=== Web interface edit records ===
- Opening Delimiter -

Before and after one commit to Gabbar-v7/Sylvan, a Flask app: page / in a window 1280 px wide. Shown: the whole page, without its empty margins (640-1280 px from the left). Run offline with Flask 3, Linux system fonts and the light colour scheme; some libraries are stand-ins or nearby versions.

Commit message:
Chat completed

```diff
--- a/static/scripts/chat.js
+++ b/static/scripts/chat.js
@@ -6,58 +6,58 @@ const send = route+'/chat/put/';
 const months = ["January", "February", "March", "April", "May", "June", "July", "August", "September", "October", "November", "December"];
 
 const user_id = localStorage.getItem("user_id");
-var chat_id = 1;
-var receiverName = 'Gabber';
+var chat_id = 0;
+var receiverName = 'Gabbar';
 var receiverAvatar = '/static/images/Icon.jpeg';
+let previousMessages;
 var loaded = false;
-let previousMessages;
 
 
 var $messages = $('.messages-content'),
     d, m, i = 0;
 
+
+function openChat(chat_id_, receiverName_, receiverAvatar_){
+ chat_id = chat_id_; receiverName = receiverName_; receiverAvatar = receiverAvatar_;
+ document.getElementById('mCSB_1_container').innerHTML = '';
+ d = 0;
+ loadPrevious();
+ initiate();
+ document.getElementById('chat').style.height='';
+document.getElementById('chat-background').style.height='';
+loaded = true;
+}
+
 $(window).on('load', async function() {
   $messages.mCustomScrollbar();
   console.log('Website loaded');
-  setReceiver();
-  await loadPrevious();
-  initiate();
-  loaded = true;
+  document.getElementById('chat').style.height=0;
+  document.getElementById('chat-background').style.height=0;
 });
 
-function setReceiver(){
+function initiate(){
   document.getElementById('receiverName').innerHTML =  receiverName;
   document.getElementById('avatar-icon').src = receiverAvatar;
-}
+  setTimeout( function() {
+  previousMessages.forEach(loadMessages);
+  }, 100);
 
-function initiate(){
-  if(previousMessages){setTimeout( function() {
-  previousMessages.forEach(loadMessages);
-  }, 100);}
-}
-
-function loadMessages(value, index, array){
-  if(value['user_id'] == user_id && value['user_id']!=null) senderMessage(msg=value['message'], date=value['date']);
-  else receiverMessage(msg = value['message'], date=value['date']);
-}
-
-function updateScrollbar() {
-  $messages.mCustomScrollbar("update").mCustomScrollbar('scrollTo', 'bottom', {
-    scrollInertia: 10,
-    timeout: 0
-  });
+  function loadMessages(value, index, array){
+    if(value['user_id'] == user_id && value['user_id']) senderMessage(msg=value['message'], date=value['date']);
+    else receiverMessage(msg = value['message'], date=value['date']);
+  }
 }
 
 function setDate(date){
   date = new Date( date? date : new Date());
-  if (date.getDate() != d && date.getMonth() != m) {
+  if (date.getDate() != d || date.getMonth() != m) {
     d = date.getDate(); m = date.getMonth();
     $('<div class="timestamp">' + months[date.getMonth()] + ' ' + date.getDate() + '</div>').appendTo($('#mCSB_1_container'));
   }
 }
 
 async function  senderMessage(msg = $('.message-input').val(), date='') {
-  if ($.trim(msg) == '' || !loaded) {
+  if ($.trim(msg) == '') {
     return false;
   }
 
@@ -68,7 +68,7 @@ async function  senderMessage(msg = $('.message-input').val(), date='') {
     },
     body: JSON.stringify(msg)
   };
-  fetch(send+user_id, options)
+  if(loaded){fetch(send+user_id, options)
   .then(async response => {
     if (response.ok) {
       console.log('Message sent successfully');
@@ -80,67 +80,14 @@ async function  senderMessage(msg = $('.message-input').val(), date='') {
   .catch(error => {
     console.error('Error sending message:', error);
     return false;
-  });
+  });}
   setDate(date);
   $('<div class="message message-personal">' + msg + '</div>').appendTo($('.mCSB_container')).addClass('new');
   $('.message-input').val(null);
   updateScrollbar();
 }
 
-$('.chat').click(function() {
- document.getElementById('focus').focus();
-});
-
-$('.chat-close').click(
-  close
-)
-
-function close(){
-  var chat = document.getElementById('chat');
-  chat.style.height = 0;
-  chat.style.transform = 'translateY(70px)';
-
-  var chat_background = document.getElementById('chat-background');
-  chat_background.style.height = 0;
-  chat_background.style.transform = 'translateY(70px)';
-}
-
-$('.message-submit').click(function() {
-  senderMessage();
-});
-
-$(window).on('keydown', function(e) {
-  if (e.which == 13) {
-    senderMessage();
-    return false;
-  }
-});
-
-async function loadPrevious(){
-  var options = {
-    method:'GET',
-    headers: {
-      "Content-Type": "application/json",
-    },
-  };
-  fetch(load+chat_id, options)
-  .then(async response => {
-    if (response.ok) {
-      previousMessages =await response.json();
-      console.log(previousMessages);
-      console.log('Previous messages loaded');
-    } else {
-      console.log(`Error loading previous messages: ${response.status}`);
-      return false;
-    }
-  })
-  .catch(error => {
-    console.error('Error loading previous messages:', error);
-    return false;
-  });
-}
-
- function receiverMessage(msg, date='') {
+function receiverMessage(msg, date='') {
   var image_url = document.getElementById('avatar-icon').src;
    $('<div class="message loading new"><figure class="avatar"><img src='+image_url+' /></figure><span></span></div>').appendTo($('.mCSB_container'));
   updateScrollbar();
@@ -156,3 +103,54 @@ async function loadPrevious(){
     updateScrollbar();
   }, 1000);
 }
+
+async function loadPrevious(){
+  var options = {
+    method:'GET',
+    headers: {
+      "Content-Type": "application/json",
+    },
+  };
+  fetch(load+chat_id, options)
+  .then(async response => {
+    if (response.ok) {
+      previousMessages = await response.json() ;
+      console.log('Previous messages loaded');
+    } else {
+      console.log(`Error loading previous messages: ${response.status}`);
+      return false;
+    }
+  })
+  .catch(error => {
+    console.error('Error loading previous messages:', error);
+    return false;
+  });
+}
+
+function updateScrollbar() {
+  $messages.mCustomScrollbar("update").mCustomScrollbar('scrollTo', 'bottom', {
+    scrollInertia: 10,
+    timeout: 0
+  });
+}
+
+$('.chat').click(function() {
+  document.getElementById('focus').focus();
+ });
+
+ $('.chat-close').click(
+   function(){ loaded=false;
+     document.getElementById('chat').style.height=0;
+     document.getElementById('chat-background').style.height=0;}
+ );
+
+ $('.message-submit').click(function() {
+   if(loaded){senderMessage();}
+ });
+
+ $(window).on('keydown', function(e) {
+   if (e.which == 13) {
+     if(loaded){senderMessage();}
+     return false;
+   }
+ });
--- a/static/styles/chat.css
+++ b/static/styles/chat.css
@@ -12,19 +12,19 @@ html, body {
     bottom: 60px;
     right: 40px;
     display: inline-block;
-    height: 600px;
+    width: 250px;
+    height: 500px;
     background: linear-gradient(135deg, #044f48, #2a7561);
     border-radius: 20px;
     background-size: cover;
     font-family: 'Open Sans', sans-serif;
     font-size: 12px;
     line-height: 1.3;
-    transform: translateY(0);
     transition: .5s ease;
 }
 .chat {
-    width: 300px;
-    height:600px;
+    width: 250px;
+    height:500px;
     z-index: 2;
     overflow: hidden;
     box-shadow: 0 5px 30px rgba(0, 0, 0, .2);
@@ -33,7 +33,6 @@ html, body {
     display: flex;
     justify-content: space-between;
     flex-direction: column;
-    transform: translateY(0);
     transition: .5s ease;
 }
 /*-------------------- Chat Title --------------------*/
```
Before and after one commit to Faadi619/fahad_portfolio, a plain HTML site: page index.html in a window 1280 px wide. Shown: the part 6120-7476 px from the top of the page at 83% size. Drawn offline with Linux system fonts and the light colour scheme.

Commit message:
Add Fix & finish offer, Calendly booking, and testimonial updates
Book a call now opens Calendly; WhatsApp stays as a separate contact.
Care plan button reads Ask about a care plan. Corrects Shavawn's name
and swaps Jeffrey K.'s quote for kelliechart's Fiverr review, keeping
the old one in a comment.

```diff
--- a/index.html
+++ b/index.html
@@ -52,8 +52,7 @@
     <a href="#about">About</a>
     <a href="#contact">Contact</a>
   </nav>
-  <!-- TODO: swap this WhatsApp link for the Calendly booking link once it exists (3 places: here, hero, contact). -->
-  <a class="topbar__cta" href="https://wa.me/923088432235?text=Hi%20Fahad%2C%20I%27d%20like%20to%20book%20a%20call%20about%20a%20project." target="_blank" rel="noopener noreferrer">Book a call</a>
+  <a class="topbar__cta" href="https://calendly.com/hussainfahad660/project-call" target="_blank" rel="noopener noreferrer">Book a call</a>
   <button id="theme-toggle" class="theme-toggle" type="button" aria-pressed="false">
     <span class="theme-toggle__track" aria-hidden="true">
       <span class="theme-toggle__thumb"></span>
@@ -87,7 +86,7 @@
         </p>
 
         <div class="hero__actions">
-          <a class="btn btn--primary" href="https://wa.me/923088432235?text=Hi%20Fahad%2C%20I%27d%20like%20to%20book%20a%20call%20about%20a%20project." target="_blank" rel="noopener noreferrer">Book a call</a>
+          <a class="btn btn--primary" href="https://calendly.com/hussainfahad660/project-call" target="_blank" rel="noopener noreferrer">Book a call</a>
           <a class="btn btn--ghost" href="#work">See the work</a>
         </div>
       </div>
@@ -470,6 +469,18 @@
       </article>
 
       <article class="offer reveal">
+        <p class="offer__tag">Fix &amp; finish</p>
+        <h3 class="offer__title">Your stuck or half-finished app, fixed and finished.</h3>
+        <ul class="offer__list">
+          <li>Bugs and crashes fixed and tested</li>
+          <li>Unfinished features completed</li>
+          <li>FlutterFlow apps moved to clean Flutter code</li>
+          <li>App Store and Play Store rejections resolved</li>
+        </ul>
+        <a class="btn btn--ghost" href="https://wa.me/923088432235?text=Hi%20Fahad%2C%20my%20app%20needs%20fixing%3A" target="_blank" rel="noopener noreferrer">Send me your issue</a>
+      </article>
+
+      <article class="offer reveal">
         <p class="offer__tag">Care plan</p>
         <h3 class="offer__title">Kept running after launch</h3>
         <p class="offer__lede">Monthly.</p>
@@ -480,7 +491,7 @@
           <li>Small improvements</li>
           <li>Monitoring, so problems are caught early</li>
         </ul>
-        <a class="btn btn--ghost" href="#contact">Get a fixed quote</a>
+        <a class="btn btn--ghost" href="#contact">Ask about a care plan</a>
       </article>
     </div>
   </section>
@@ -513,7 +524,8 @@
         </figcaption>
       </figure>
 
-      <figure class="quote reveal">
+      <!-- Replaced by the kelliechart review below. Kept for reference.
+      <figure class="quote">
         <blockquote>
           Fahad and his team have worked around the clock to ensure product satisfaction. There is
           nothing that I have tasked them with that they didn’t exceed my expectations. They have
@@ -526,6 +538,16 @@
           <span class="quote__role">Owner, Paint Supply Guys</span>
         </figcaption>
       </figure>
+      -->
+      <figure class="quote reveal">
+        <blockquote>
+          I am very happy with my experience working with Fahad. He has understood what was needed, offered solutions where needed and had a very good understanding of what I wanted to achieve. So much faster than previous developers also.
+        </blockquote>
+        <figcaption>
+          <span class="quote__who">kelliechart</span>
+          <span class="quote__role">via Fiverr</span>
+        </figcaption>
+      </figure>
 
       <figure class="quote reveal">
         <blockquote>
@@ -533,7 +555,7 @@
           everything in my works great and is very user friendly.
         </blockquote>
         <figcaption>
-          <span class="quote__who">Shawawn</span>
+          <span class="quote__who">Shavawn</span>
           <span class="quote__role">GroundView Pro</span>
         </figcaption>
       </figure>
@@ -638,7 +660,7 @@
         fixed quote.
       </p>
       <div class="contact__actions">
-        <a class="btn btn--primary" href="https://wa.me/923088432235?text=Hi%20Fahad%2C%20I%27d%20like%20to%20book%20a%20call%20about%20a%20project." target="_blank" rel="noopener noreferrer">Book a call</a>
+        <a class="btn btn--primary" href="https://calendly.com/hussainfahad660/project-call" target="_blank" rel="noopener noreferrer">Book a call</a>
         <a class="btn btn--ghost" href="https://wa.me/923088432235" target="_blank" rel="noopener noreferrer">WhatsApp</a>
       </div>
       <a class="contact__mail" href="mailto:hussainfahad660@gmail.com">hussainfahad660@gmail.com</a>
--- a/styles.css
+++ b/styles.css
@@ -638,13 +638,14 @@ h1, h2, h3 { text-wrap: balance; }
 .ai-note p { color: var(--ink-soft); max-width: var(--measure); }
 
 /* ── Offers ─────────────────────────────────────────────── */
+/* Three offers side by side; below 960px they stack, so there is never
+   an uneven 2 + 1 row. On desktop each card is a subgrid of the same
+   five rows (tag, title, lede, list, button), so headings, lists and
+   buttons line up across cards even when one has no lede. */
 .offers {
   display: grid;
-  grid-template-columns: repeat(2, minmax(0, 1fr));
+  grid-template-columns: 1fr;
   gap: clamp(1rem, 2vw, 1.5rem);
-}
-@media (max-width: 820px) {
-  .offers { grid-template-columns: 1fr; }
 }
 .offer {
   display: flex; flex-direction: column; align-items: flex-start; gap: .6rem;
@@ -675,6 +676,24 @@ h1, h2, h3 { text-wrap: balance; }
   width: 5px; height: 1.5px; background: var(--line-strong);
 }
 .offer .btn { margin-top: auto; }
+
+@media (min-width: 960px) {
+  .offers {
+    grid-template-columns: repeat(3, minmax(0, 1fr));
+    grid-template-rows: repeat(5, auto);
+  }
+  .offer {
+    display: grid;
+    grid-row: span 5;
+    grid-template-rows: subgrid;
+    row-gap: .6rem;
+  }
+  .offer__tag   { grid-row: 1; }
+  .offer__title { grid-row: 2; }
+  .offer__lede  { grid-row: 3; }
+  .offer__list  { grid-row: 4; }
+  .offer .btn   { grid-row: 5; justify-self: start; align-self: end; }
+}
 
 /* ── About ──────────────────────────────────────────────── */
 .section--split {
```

- Closing Delimiter -

=== AIM OF THE EXERCISE ===
Each line of the entries where the string "call" occurs should be shown.

=== ANSWER ===
Book a call now opens Calendly; WhatsApp stays as a separate contact.
-  <a class="topbar__cta" href="https://wa.me/923088432235?text=Hi%20Fahad%2C%20I%27d%20like%20to%20book%20a%20call%20about%20a%20project." target="_blank" rel="noopener noreferrer">Book a call</a>
+  <a class="topbar__cta" href="https://calendly.com/hussainfahad660/project-call" target="_blank" rel="noopener noreferrer">Book a call</a>
-          <a class="btn btn--primary" href="https://wa.me/923088432235?text=Hi%20Fahad%2C%20I%27d%20like%20to%20book%20a%20call%20about%20a%20project." target="_blank" rel="noopener noreferrer">Book a call</a>
+          <a class="btn btn--primary" href="https://calendly.com/hussainfahad660/project-call" target="_blank" rel="noopener noreferrer">Book a call</a>
-        <a class="btn btn--primary" href="https://wa.me/923088432235?text=Hi%20Fahad%2C%20I%27d%20like%20to%20book%20a%20call%20about%20a%20project." target="_blank" rel="noopener noreferrer">Book a call</a>
+        <a class="btn btn--primary" href="https://calendly.com/hussainfahad660/project-call" target="_blank" rel="noopener noreferrer">Book a call</a>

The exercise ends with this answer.